and time cycles called tala
, is known today as South India’s classical music, its status as “classical” is an early-twentieth-century construct, one that emerged in the crucible of colonial modernity, nationalist ideology, and South Indian regional politics. As Amanda J. Weidman demonstrates, in order for Karnatic music to be considered classical music, it needed to be modeled on Western classical music, with its system of notation, composers, compositions, conservatories, and concerts. At the same time, it needed to remain distinctively Indian. Weidman argues that these contradictory imperatives led to the emergence of a particular “politics of voice,” in which the voice came to stand for authenticity and Indianness.
Combining ethnographic observation derived from her experience as a student and performer of South Indian music with close readings of archival materials, Weidman traces the emergence of this politics of voice through compelling analyses of the relationship between vocal sound and instrumental imitation, conventions of performance and staging, the status of women as performers, debates about language and music, and the relationship between oral tradition and technologies of printing and sound reproduction.
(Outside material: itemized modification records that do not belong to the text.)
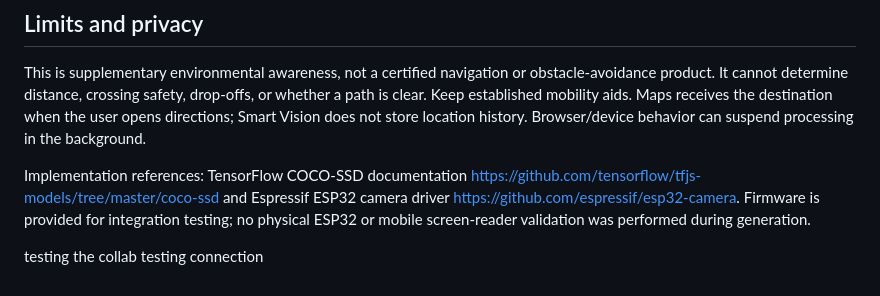
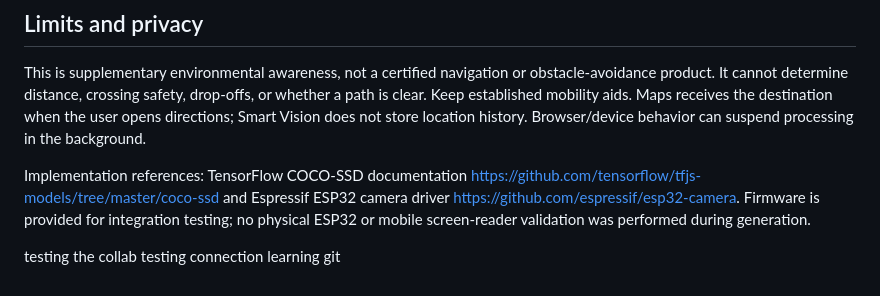
Before and after one commit to sabridemirr/SmartVision, a Markdown page: README.md, the part around the change. Drawn GitHub-style.

Commit message:
learning git

```diff
--- a/README.md
+++ b/README.md
@@ -81,3 +81,4 @@ Implementation references: TensorFlow COCO-SSD documentation https://github.com/
 
 testing the collab
 testing connection
+learning git
```
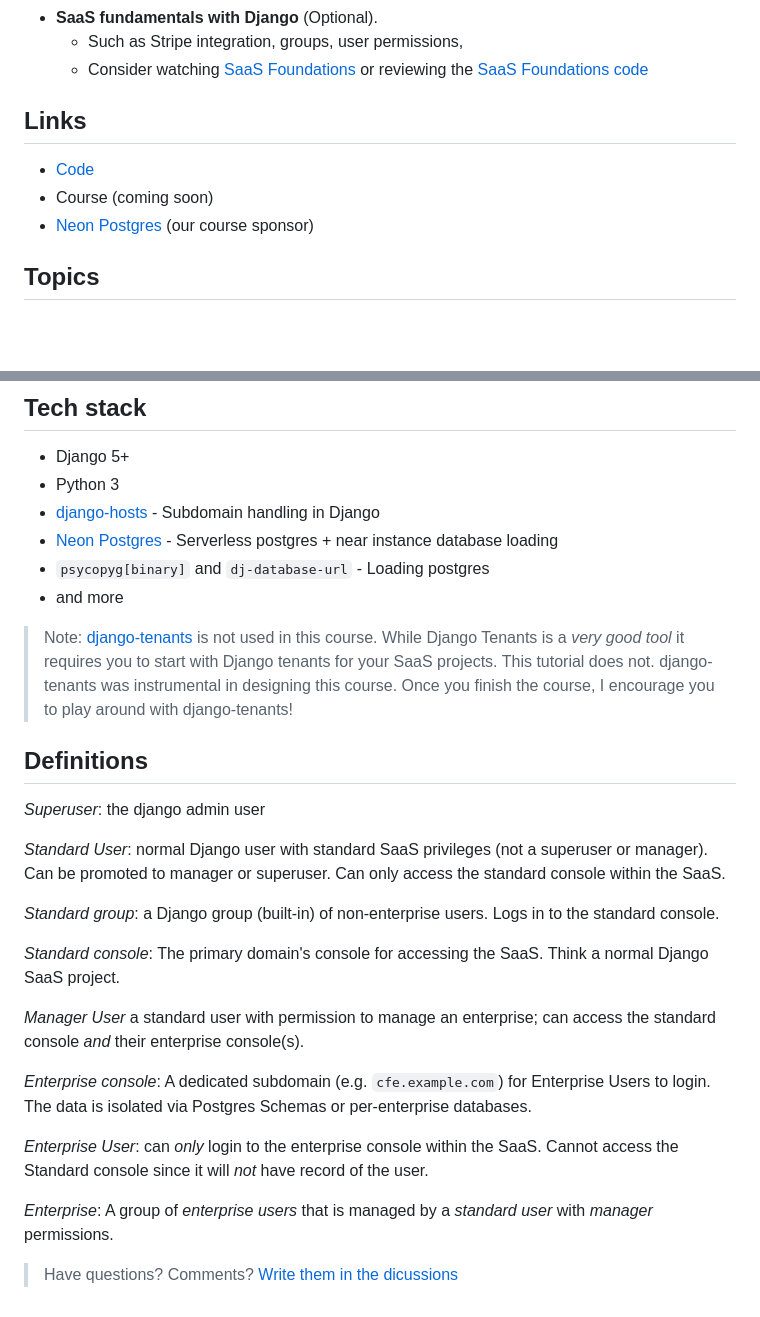
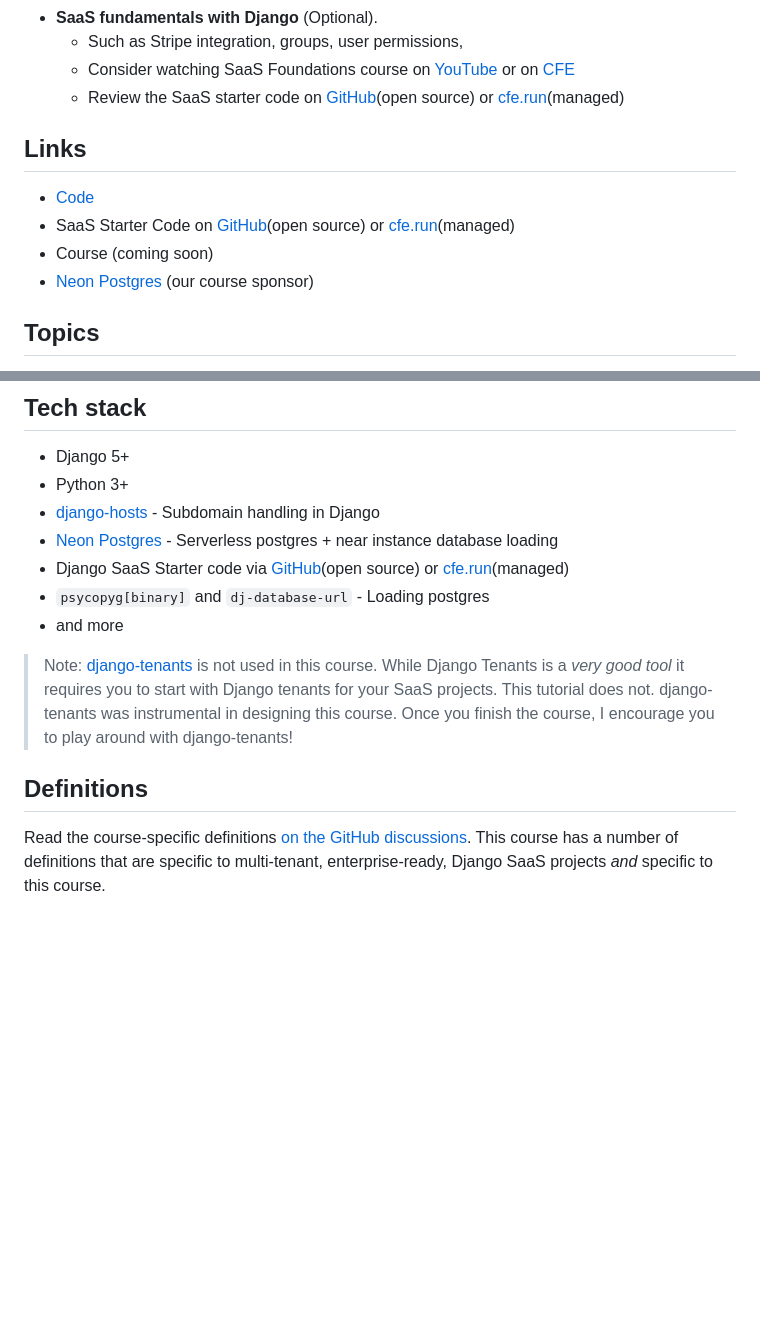
Before and after one commit to codingforentrepreneurs/SaaS-for-Enterprise-with-Django, a Markdown page: README.md, 2 parts joined by grey strips. GitHub-like rendering; blank space fills up the shorter version.

```diff
--- a/README.md
+++ b/README.md
@@ -16,7 +16,9 @@ I recommend you know some of the following:
 - __SaaS fundamentals with Django__ (Optional).
   - Such as Stripe integration, groups, user permissions,
-  - Consider watching [SaaS Foundations](https://www.youtube.com/watch?v=WbNNESIxJnY) or reviewing the [SaaS Foundations code](https://github.com/codingforentrepreneurs/SaaS-Foundations)
+  - Consider watching SaaS Foundations course on [YouTube](https://www.youtube.com/watch?v=WbNNESIxJnY) or on [CFE](https://saasgorillas.com/pre)
+  - Review the SaaS starter code on [GitHub](https://github.com/codingforentrepreneurs/SaaS-Foundations)(open source) or [cfe.run](https://get.cfe.run)(managed)
 
 ## Links
-- [Code](https://github.com/codingforentrepreneurs/SaaS-for-Enterprise-with-Django)
+- [Code](https://saasgorillas.com/code)
+- SaaS Starter Code on [GitHub](https://github.com/codingforentrepreneurs/SaaS-Foundations)(open source) or [cfe.run](https://get.cfe.run)(managed)
 - Course (coming soon)
@@ -36,32 +38,16 @@ I recommend you know some of the following:
 ## Tech stack
 
 - Django 5+
-- Python 3
+- Python 3+
 - [django-hosts](https://django-hosts.readthedocs.io/en/latest/) - Subdomain handling in Django
 - [Neon Postgres](https://kirr.co/ffogxb) - Serverless postgres + near instance database loading
+- Django SaaS Starter code via [GitHub](https://github.com/codingforentrepreneurs/SaaS-Foundations)(open source) or [cfe.run](https://get.cfe.run)(managed)
 - `psycopyg[binary]` and `dj-database-url` - Loading postgres
 - and more
 
 > Note: [django-tenants](https://github.com/django-tenants/django-tenants) is not used in this course. While Django Tenants is a _very good tool_ it requires you to start with Django tenants for your SaaS projects. This tutorial does not. django-tenants was instrumental in designing this course. Once you finish the course, I encourage you to play around with django-tenants!
 
 
-
 ## Definitions
 
-_Superuser_: the django admin user
-
-_Standard User_: normal Django user with standard SaaS privileges (not a superuser or manager). Can be promoted to manager or superuser. Can only access the standard console within the SaaS.
-
-_Standard group_: a Django group (built-in) of non-enterprise users. Logs in to the standard console.
-
-_Standard console_: The primary domain's console for accessing the SaaS. Think a normal Django SaaS project.
-
-_Manager User_ a standard user with permission to manage an enterprise; can access the standard console _and_ their enterprise console(s).
-
-_Enterprise console_: A dedicated subdomain (e.g. `cfe.example.com`) for Enterprise Users to login. The data is isolated via Postgres Schemas or per-enterprise databases.
-
-_Enterprise User_: can *only* login to the enterprise console within the SaaS. Cannot access the Standard console since it will *not* have record of the user.
-
-_Enterprise_: A group of _enterprise users_ that is managed by a _standard user_ with _manager_ permissions.
-
-> Have questions? Comments? [Write them in the dicussions](https://github.com/codingforentrepreneurs/SaaS-for-Enterprise-with-Django/discussions/1)
+Read the course-specific definitions [on the GitHub discussions](https://github.com/codingforentrepreneurs/SaaS-for-Enterprise-with-Django/discussions/1). This course has a number of definitions that are specific to multi-tenant, enterprise-ready, Django SaaS projects _and_ specific to this course.
```
Also changed, not shown: other parts of README.md (+4 -4 lines).
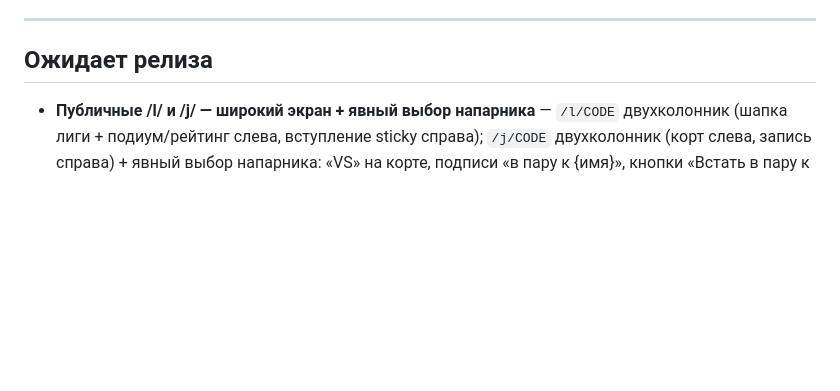
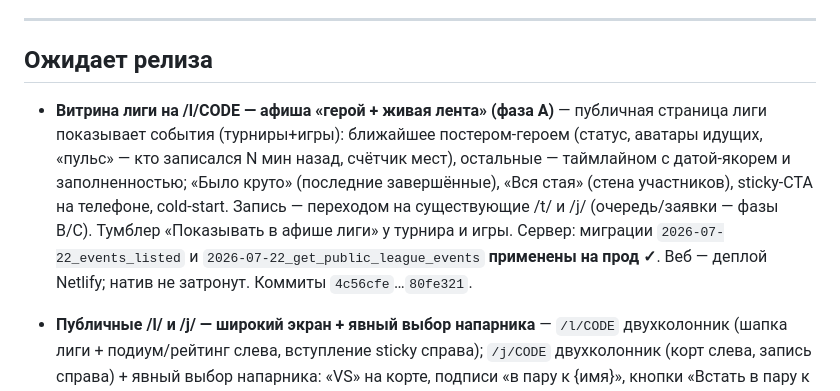
Before and after one commit to valerbykov/padel, a Markdown page: RELEASES.md, the part around the change. Rendered like a GitHub page; blank space fills up the shorter version.

Commit message:
релизы: витрина лиги фаза A (афиша герой+лента на /l/) в «Ожидает релиза»
Co-Authored-By: Claude Fable 5 <noreply@anthropic.com>
Claude-Session: https://claude.ai/code/session_01HZM6KSVFmkFAGZbmjSLLed

```diff
--- a/RELEASES.md
+++ b/RELEASES.md
@@ -25,6 +25,15 @@ assetlinks.json и должен быть в Яндекс OAuth-консоли).
 
 ## Ожидает релиза
 
+- **Витрина лиги на /l/CODE — афиша «герой + живая лента» (фаза A)** — публичная
+  страница лиги показывает события (турниры+игры): ближайшее постером-героем
+  (статус, аватары идущих, «пульс» — кто записался N мин назад, счётчик мест),
+  остальные — таймлайном с датой-якорем и заполненностью; «Было круто» (последние
+  завершённые), «Вся стая» (стена участников), sticky-CTA на телефоне, cold-start.
+  Запись — переходом на существующие /t/ и /j/ (очередь/заявки — фазы B/C). Тумблер
+  «Показывать в афише лиги» у турнира и игры. Сервер: миграции `2026-07-22_events_listed`
+  и `2026-07-22_get_public_league_events` **применены на прод ✓**. Веб — деплой Netlify;
+  натив не затронут. Коммиты `4c56cfe`…`80fe321`.
 - **Публичные /l/ и /j/ — широкий экран + явный выбор напарника** — `/l/CODE`
   двухколонник (шапка лиги + подиум/рейтинг слева, вступление sticky справа);
   `/j/CODE` двухколонник (корт слева, запись справа) + явный выбор напарника:
```
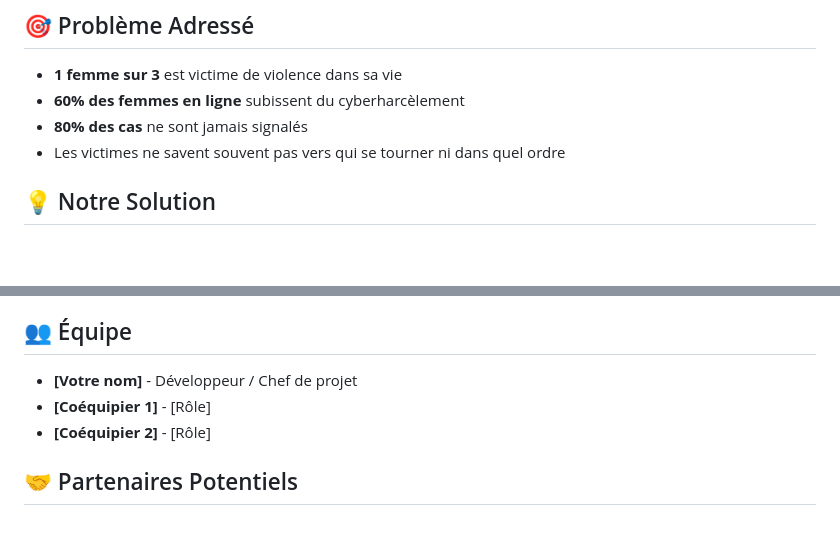
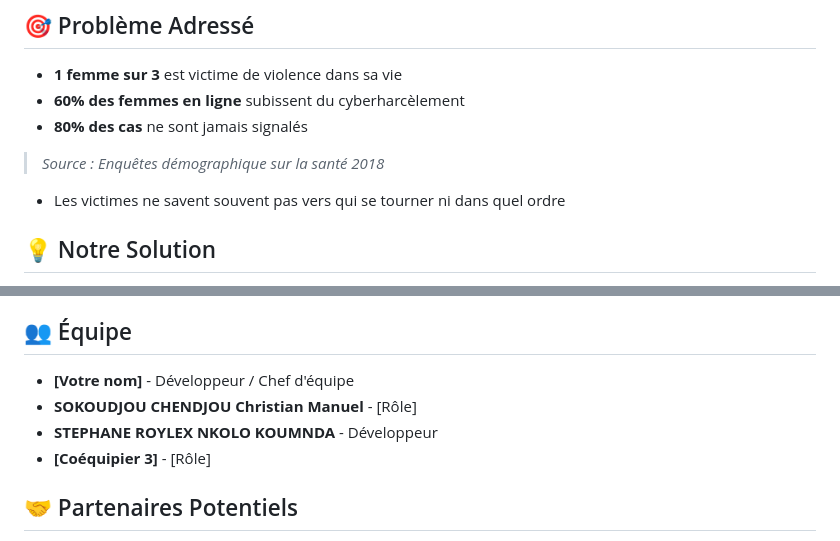
Before and after one commit to scmc24/safeher, a Markdown page: README.md, 2 parts joined by grey strips. GitHub-like rendering; blank space fills up the shorter version.

Commit message:
Save Readme

```diff
--- a/README.md
+++ b/README.md
@@ -10,6 +10,7 @@
 - **1 femme sur 3** est victime de violence dans sa vie
 - **60% des femmes en ligne** subissent du cyberharcèlement
 - **80% des cas** ne sont jamais signalés
+> _Source : Enquêtes démographique sur la santé 2018_
 - Les victimes ne savent souvent pas vers qui se tourner ni dans quel ordre
 
 ## 💡 Notre Solution
@@ -243,9 +244,10 @@ Pour HTTPS, ajoutez un reverse proxy comme Traefik ou Nginx Proxy Manager.
 
 ## 👥 Équipe
 
-- **[Votre nom]** - Développeur / Chef de projet
-- **[Coéquipier 1]** - [Rôle]
-- **[Coéquipier 2]** - [Rôle]
+- **[Votre nom]** - Développeur / Chef d'équipe
+- **SOKOUDJOU CHENDJOU Christian Manuel** - [Rôle]
+- **STEPHANE ROYLEX NKOLO KOUMNDA** - Développeur
+- **[Coéquipier 3]** - [Rôle]
 
 ## 🤝 Partenaires Potentiels
 
```
Also changed, not shown: other parts of README.md (+6 -6 lines).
Through her sustained exploration of the way “voice” is elaborated as a trope of modern subjectivity, national identity, and cultural authenticity, Weidman provides a model for thinking about the voice in anthropological and historical terms. In so doing, she shows that modernity is characterized as much by particular ideas about orality, aurality, and the voice as it is by regimes of visuality.